• WHAT TO WORK ON: Pull out every line in the data that has the string "index" in it.

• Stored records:
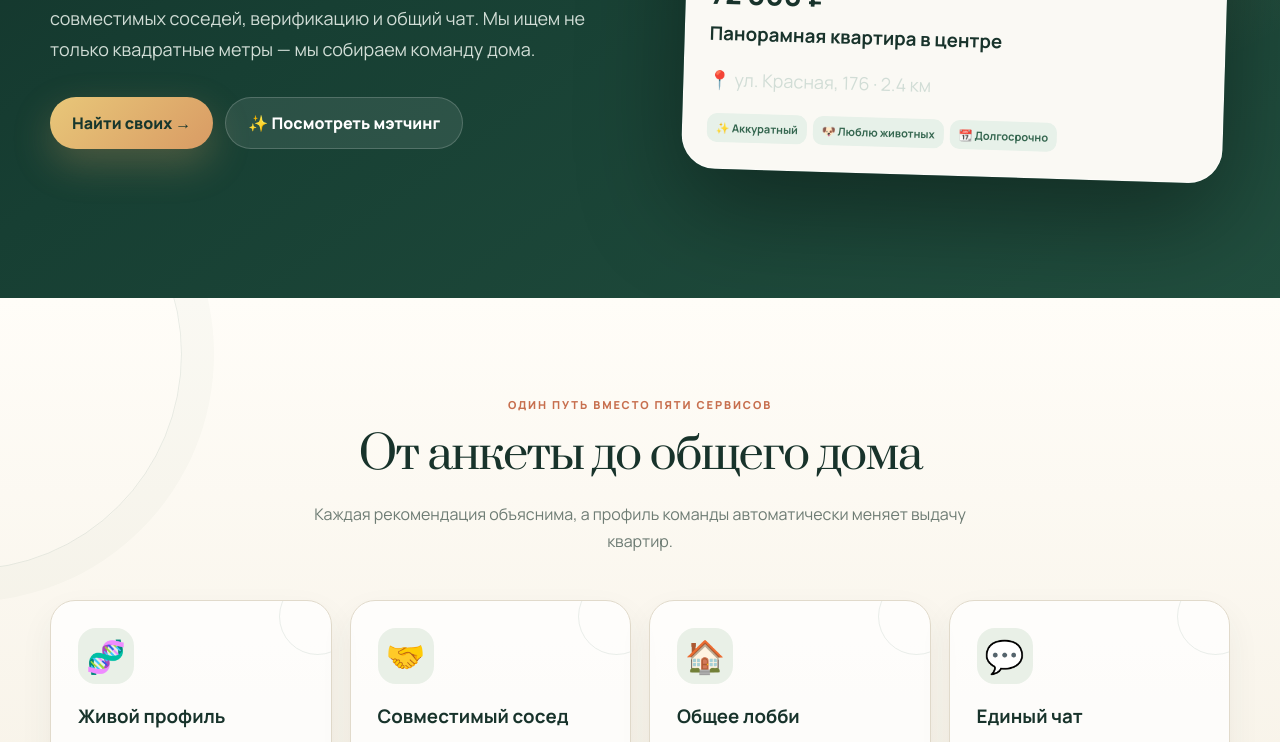
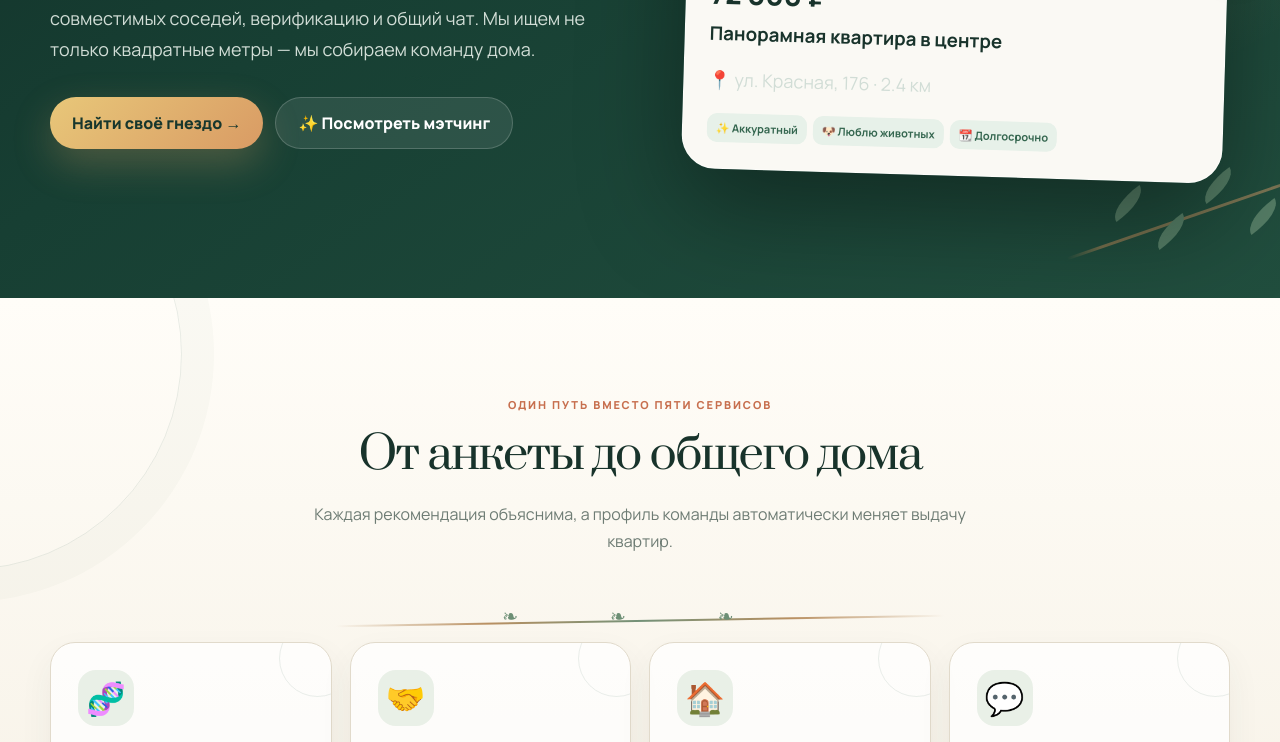
Before and after one commit to Vatnik12/Hakaton, a React app: page index.html in a window 1280 px wide. Shown: the part 550-1292 px from the top of the page. Built offline with nearby package versions, Linux system fonts and the light colour scheme.

Commit message:
feat: load Gnezdo visual interactions

```diff
--- a/index.html
+++ b/index.html
@@ -11,5 +11,6 @@
 <body>
   <div id="app" class="app"></div>
   <script src="/app.js"></script>
+  <script src="/brand.js"></script>
 </body>
 </html>
```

• ANSWER BOX:
Before and after one commit to Vatnik12/Hakaton, a React app: page index.html in a window 1280 px wide. Shown: the part 550-1292 px from the top of the page. Built offline with nearby package versions, Linux system fonts and the light colour scheme.
--- a/index.html
+++ b/index.html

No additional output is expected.